Dataset items
"""

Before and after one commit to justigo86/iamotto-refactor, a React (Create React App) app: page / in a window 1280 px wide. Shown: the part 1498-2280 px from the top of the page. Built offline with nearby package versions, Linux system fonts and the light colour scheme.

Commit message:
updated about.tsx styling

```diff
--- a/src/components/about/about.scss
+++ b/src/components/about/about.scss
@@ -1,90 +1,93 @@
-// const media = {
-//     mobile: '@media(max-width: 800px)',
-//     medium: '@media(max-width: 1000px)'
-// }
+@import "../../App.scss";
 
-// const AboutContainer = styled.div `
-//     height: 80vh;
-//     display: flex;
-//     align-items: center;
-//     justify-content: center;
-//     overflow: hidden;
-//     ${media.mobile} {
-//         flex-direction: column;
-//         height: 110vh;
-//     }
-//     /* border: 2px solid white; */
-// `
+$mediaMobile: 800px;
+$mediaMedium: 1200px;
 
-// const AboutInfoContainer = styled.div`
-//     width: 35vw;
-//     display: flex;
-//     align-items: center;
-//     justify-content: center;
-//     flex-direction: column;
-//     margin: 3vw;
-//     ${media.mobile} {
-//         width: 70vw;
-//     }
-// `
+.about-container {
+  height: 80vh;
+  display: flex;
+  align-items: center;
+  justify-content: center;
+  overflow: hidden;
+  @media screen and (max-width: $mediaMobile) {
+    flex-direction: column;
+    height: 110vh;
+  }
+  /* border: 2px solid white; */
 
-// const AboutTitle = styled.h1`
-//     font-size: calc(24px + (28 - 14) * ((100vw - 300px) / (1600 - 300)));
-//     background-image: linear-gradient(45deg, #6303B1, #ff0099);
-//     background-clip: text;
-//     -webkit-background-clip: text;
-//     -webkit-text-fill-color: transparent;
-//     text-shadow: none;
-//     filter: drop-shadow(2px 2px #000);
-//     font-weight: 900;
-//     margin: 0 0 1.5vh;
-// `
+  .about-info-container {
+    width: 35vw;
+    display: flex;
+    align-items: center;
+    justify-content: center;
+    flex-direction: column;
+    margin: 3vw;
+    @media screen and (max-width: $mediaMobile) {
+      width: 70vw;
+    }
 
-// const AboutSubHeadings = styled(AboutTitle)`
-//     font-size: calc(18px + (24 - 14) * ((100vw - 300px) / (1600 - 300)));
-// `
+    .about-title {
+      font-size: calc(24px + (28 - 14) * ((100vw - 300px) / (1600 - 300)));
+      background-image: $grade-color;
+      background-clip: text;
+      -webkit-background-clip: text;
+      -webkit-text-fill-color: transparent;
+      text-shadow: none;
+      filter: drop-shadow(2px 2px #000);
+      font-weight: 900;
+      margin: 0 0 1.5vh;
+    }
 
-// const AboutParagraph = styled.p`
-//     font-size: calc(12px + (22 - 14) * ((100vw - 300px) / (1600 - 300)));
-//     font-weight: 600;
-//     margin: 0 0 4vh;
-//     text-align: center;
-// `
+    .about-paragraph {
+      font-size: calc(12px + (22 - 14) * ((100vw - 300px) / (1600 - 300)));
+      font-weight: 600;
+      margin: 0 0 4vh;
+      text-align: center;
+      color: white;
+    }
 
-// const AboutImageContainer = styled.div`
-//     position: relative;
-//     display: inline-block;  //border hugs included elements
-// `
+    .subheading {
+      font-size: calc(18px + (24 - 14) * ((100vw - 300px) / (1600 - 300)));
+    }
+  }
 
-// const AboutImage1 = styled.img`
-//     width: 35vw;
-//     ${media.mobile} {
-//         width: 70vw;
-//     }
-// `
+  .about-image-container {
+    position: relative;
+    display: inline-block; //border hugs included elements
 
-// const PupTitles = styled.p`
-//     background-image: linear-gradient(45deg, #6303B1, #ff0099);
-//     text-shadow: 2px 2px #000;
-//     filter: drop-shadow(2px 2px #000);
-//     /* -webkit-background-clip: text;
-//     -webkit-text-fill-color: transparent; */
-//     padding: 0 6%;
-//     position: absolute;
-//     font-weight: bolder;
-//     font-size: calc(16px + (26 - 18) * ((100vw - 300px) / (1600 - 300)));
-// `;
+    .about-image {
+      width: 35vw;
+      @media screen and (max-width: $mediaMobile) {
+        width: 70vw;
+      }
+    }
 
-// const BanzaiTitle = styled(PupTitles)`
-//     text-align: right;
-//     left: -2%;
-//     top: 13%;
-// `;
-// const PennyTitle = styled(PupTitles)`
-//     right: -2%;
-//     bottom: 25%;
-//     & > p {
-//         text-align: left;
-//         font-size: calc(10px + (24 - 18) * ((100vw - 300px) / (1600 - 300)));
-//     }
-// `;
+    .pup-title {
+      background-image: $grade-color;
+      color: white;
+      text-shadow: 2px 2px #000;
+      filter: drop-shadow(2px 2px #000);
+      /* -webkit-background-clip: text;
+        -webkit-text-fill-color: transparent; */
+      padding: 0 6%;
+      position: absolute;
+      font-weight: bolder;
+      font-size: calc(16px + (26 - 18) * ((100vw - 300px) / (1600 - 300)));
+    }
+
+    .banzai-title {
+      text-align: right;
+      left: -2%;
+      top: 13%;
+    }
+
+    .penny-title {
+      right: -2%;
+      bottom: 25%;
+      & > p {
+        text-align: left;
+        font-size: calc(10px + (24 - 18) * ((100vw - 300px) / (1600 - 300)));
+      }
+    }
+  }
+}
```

"""

About this task
The records above should be given again in full, exactly as written.

Result
Before and after one commit to justigo86/iamotto-refactor, a React (Create React App) app: page / in a window 1280 px wide. Shown: the part 1498-2280 px from the top of the page. Built offline with nearby package versions, Linux system fonts and the light colour scheme.

Commit message:
updated about.tsx styling

```diff
--- a/src/components/about/about.scss
+++ b/src/components/about/about.scss
@@ -1,90 +1,93 @@
-// const media = {
-//     mobile: '@media(max-width: 800px)',
-//     medium: '@media(max-width: 1000px)'
-// }
+@import "../../App.scss";
 
-// const AboutContainer = styled.div `
-//     height: 80vh;
-//     display: flex;
-//     align-items: center;
-//     justify-content: center;
-//     overflow: hidden;
-//     ${media.mobile} {
-//         flex-direction: column;
-//         height: 110vh;
-//     }
-//     /* border: 2px solid white; */
-// `
+$mediaMobile: 800px;
+$mediaMedium: 1200px;
 
-// const AboutInfoContainer = styled.div`
-//     width: 35vw;
-//     display: flex;
-//     align-items: center;
-//     justify-content: center;
-//     flex-direction: column;
-//     margin: 3vw;
-//     ${media.mobile} {
-//         width: 70vw;
-//     }
-// `
+.about-container {
+  height: 80vh;
+  display: flex;
+  align-items: center;
+  justify-content: center;
+  overflow: hidden;
+  @media screen and (max-width: $mediaMobile) {
+    flex-direction: column;
+    height: 110vh;
+  }
+  /* border: 2px solid white; */
 
-// const AboutTitle = styled.h1`
-//     font-size: calc(24px + (28 - 14) * ((100vw - 300px) / (1600 - 300)));
-//     background-image: linear-gradient(45deg, #6303B1, #ff0099);
-//     background-clip: text;
-//     -webkit-background-clip: text;
-//     -webkit-text-fill-color: transparent;
-//     text-shadow: none;
-//     filter: drop-shadow(2px 2px #000);
-//     font-weight: 900;
-//     margin: 0 0 1.5vh;
-// `
+  .about-info-container {
+    width: 35vw;
+    display: flex;
+    align-items: center;
+    justify-content: center;
+    flex-direction: column;
+    margin: 3vw;
+    @media screen and (max-width: $mediaMobile) {
+      width: 70vw;
+    }
 
-// const AboutSubHeadings = styled(AboutTitle)`
-//     font-size: calc(18px + (24 - 14) * ((100vw - 300px) / (1600 - 300)));
-// `
+    .about-title {
+      font-size: calc(24px + (28 - 14) * ((100vw - 300px) / (1600 - 300)));
+      background-image: $grade-color;
+      background-clip: text;
+      -webkit-background-clip: text;
+      -webkit-text-fill-color: transparent;
+      text-shadow: none;
+      filter: drop-shadow(2px 2px #000);
+      font-weight: 900;
+      margin: 0 0 1.5vh;
+    }
 
-// const AboutParagraph = styled.p`
-//     font-size: calc(12px + (22 - 14) * ((100vw - 300px) / (1600 - 300)));
-//     font-weight: 600;
-//     margin: 0 0 4vh;
-//     text-align: center;
-// `
+    .about-paragraph {
+      font-size: calc(12px + (22 - 14) * ((100vw - 300px) / (1600 - 300)));
+      font-weight: 600;
+      margin: 0 0 4vh;
+      text-align: center;
+      color: white;
+    }
 
-// const AboutImageContainer = styled.div`
-//     position: relative;
-//     display: inline-block;  //border hugs included elements
-// `
+    .subheading {
+      font-size: calc(18px + (24 - 14) * ((100vw - 300px) / (1600 - 300)));
+    }
+  }
 
-// const AboutImage1 = styled.img`
-//     width: 35vw;
-//     ${media.mobile} {
-//         width: 70vw;
-//     }
-// `
+  .about-image-container {
+    position: relative;
+    display: inline-block; //border hugs included elements
 
-// const PupTitles = styled.p`
-//     background-image: linear-gradient(45deg, #6303B1, #ff0099);
-//     text-shadow: 2px 2px #000;
-//     filter: drop-shadow(2px 2px #000);
-//     /* -webkit-background-clip: text;
-//     -webkit-text-fill-color: transparent; */
-//     padding: 0 6%;
-//     position: absolute;
-//     font-weight: bolder;
-//     font-size: calc(16px + (26 - 18) * ((100vw - 300px) / (1600 - 300)));
-// `;
+    .about-image {
+      width: 35vw;
+      @media screen and (max-width: $mediaMobile) {
+        width: 70vw;
+      }
+    }
 
-// const BanzaiTitle = styled(PupTitles)`
-//     text-align: right;
-//     left: -2%;
-//     top: 13%;
-// `;
-// const PennyTitle = styled(PupTitles)`
-//     right: -2%;
-//     bottom: 25%;
-//     & > p {
-//         text-align: left;
-//         font-size: calc(10px + (24 - 18) * ((100vw - 300px) / (1600 - 300)));
-//     }
-// `;
+    .pup-title {
+      background-image: $grade-color;
+      color: white;
+      text-shadow: 2px 2px #000;
+      filter: drop-shadow(2px 2px #000);
+      /* -webkit-background-clip: text;
+        -webkit-text-fill-color: transparent; */
+      padding: 0 6%;
+      position: absolute;
+      font-weight: bolder;
+      font-size: calc(16px + (26 - 18) * ((100vw - 300px) / (1600 - 300)));
+    }
+
+    .banzai-title {
+      text-align: right;
+      left: -2%;
+      top: 13%;
+    }
+
+    .penny-title {
+      right: -2%;
+      bottom: 25%;
+      & > p {
+        text-align: left;
+        font-size: calc(10px + (24 - 18) * ((100vw - 300px) / (1600 - 300)));
+      }
+    }
+  }
+}
```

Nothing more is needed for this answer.